On 6 August 1945 the inhabitants of Hiroshima
could hardly have noticed an American plane flying at a very
high altitude in the cloudless sky. Directly above the city,
the plane let fall a device not much bigger than an ordinary
bomb. A few seconds later, a flash a thousand times brighter
than the sun set the sky alight, followed almost immediately
by an incandescent heat and a whirlwind that swept away everything
in its path.
Some 80,000 people died at the moment of the
explosion, and almost as many suffered serious injuries. Many
were to die in the weeks and months that followed, in terrible
agony from the burns they sustained or from radiation sickness.
It was 8.15 in the morning.
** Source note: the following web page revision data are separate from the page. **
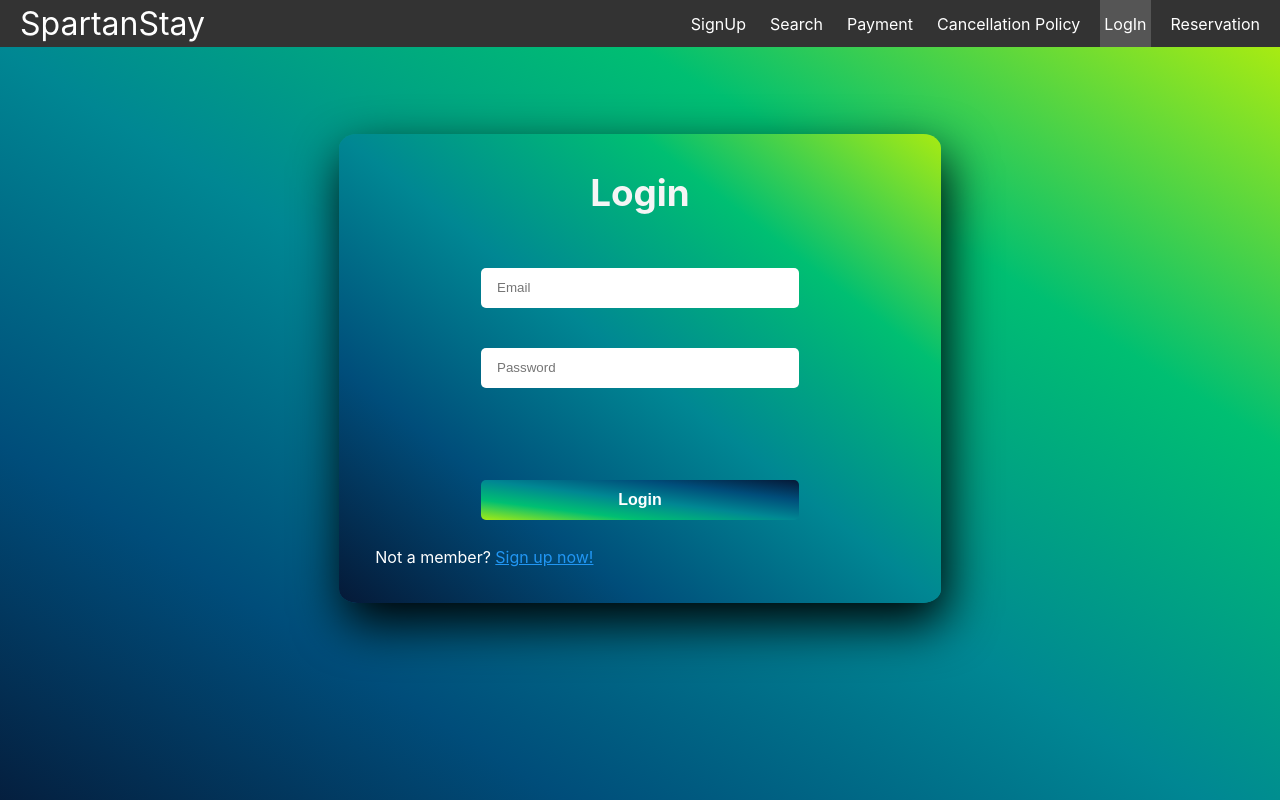
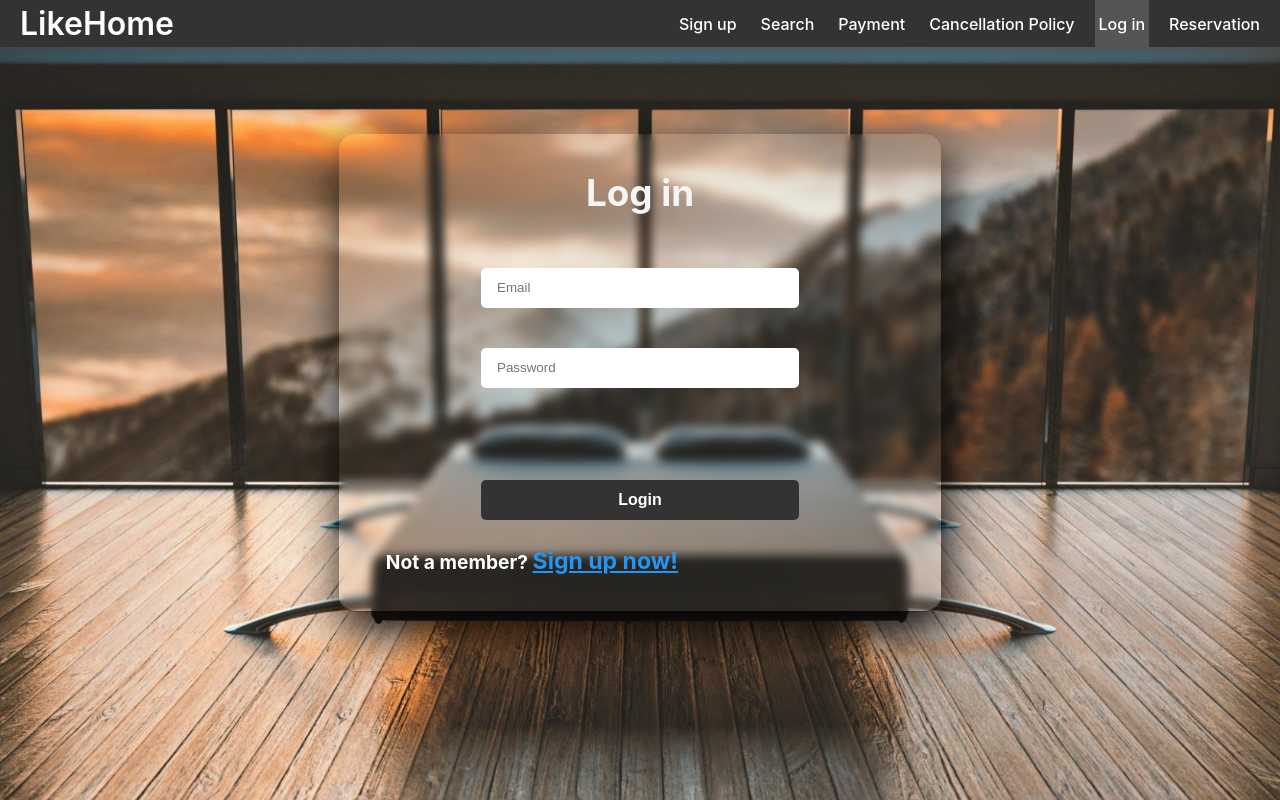
Before and after one commit to starphys/spartanstay, a React (Create React App) app in the folder spartanstay/frontend/: page /login in a window 1280 px wide. Built offline with nearby package versions, Linux system fonts and the light colour scheme.

Commit message:
sign-in and navbar styling improvements

```diff
--- a/spartanstay/frontend/src/Navbar.js
+++ b/spartanstay/frontend/src/Navbar.js
@@ -5,14 +5,14 @@ export default function Navbar({token}) {
   return (
     <nav className="nav">
       <Link to="/" className="site-title">
-        SpartanStay
+        LikeHome
       </Link>
-      <ul>
-        {token  ? "" : <CustomLink to="/sign-up">SignUp</CustomLink>}
+      <ul className="navbar-links">
+        {token  ? "" : <CustomLink to="/sign-up">Sign up</CustomLink>}
         <CustomLink to="/search">Search</CustomLink>
         <CustomLink to="/payment">Payment</CustomLink>
         <CustomLink to="/cancellations">Cancellation Policy</CustomLink>
-        {token ? "" : <CustomLink to="/login">LogIn</CustomLink>}
+        {token ? "" : <CustomLink to="/login">Log in</CustomLink>}
         {token ? <CustomLink to="/account">{token.firstName}'s Account</CustomLink> : ""}
         {token ? <CustomLink to="/mybookings">{token.firstName}'s Bookings</CustomLink> : ""}
         <CustomLink to="/reservation">Reservation</CustomLink>
--- a/spartanstay/frontend/src/pages/LogIn.js
+++ b/spartanstay/frontend/src/pages/LogIn.js
@@ -43,7 +43,7 @@ function LogIn({token, setToken}) {
     <div className="LogIn">
 
       <div className="LogInForm">
-        <label className="login-label"><b>Login</b></label>
+        <label className="login-label"><b>Log in</b></label>
         <input className="login-input" type="text" placeholder="Email" name="email" value={email}
         onChange={(e)=>setEmail(e.target.value)} required></input>
 
@@ -60,7 +60,7 @@ function LogIn({token, setToken}) {
 
         <button className="login-button" onClick={handleClick}>Login</button>
 
-        <label className="login-label-text">Not a member? <a href=" /sign-up"> Sign up now!</a></label>
+        <label className="login-label-text">Not a member? <a href=" /sign-up" className="sign-up-link"> Sign up now!</a></label>
 
       </div>
     </div>
--- a/spartanstay/frontend/src/pages/SignUp.js
+++ b/spartanstay/frontend/src/pages/SignUp.js
@@ -57,7 +57,7 @@ function SignUp({setToken}) {
     <div className="SignUp">
 
       <div className="SignUpForm">
-        <label className="su-label"><b>Sign Up</b></label>
+        <label className="su-label"><b>Sign up</b></label>
 
 
         <input className="su-input" type="text" placeholder="First Name" name="fname" value={firstName}
--- a/spartanstay/frontend/src/style/LogIn.css
+++ b/spartanstay/frontend/src/style/LogIn.css
@@ -12,7 +12,7 @@
 	justify-content: center;
 	display: block;
 	color: #fff;
-	background:linear-gradient(to left bottom, #051937, #004d7a, #008793, #00bf72, #a8eb12);
+    background: #333;
 	font-size: 1em;
 	font-weight: bold;
 	margin-top: 10%;
@@ -26,16 +26,19 @@
     width: 100%;
     height: 100vh;
     padding: 3%;
-    background: linear-gradient(to right top, #051937, #004d7a, #008793, #00bf72, #a8eb12);
+    background-image: url(../images/sign-in-background.jpeg);
+    background-size: cover;
+    background-repeat: no-repeat;
+    background-position: center;
 }
 .LogInForm {
-    background: linear-gradient(to right top, #051937, #004d7a, #008793, #00bf72, #a8eb12);
     width: 50%;
     border-radius: 3%;
     padding: 3%;
     margin-top: 4%;
     margin-left: 25%;
-    box-shadow: 5px 20px 50px #000
+    box-shadow: 5px 20px 50px #000;
+    backdrop-filter: blur(5px);
 }
 
 
@@ -51,9 +54,10 @@
 }
 .login-label-text {
     color:#fff;
-    font-size: 1em;
+    font-size: 1.2em;
+    font-weight: 700;
     margin-bottom: 0%;
-
+    margin-left: 2%;
 
 }
 
@@ -77,3 +81,6 @@
     border-radius: 5px;
 
 }
+.sign-up-link{
+    font-size: 1.2em;
+}
--- a/spartanstay/frontend/src/style/styles.css
+++ b/spartanstay/frontend/src/style/styles.css
@@ -20,6 +20,7 @@ body {
 
 .site-title {
   font-size: 2rem;
+  font-weight: 600;
 }
 
 .nav ul {
@@ -28,6 +29,7 @@ body {
   list-style: none;
   display: flex;
   gap: 1rem;
+  font-weight: 500;
 }
 
 .nav a {
```
Also changed, not shown: spartanstay/frontend/src/images/sign-in-background.jpeg (added).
The world had entered
a new era, dominated by the nuclear threat. Three days later,
another bomb, with the same horrific effect as in Hiroshima,
destroyed the city of Nagasaki.
On 15 August Emperor Hirohito announced that
Japan accepted the Allies’ ultimatum, and on 2 September
General Torashivo Kawabe signed Japan’s unconditional
surrender on the deck of the battleship Missouri, as it lay
anchored in Tokyo Bay. The Second World War was over.
Of all the National Societies, the Japanese
Red Cross was one of those with the greatest available resources.
Miraculously, the Red Cross hospital in Hiroshima had been
spared, although the doors, windows and a section of the roof
had been blown out by the explosion. Thousands of the wounded
could thus be treated there.
As for the ICRC, from the beginning of the war
it had maintained a small delegation in Japan which strove
to aid Allied prisoners of war detained in the archipelago.
On 29 August an ICRC delegate, Fritz Bilfinger, was able to
reach Hiroshima. The telegram he sent to the delegation the
next day gives some idea of the extent of the horror:
On 9 September the ICRC’s Head of Delegation,
Dr Marcel Junod, arrived in Hiroshima with an initial supply
of 12 tonnes of bandages and medicines.
In an appeal launched on 5 September 1945 —
less than a month after the destruction of Hiroshima —
the institution clearly questioned the legality of nuclear
weapons and demanded that States come to some agreement banning
their use. This appeal was reiterated in a resolution that
was unanimously adopted by the XVIIth International Conference
of the Red Cross which took placed in Stockholm in August
Today, fifty years after Hiroshima, the nuclear
powers still maintain arsenals of weapons capable of destroying
every vestige of human life on earth. While the threat of
a widespread nuclear war has seemingly receded with the end
of the cold war, the risk of the proliferation of nuclear
weapons is, by contrast, greater than ever.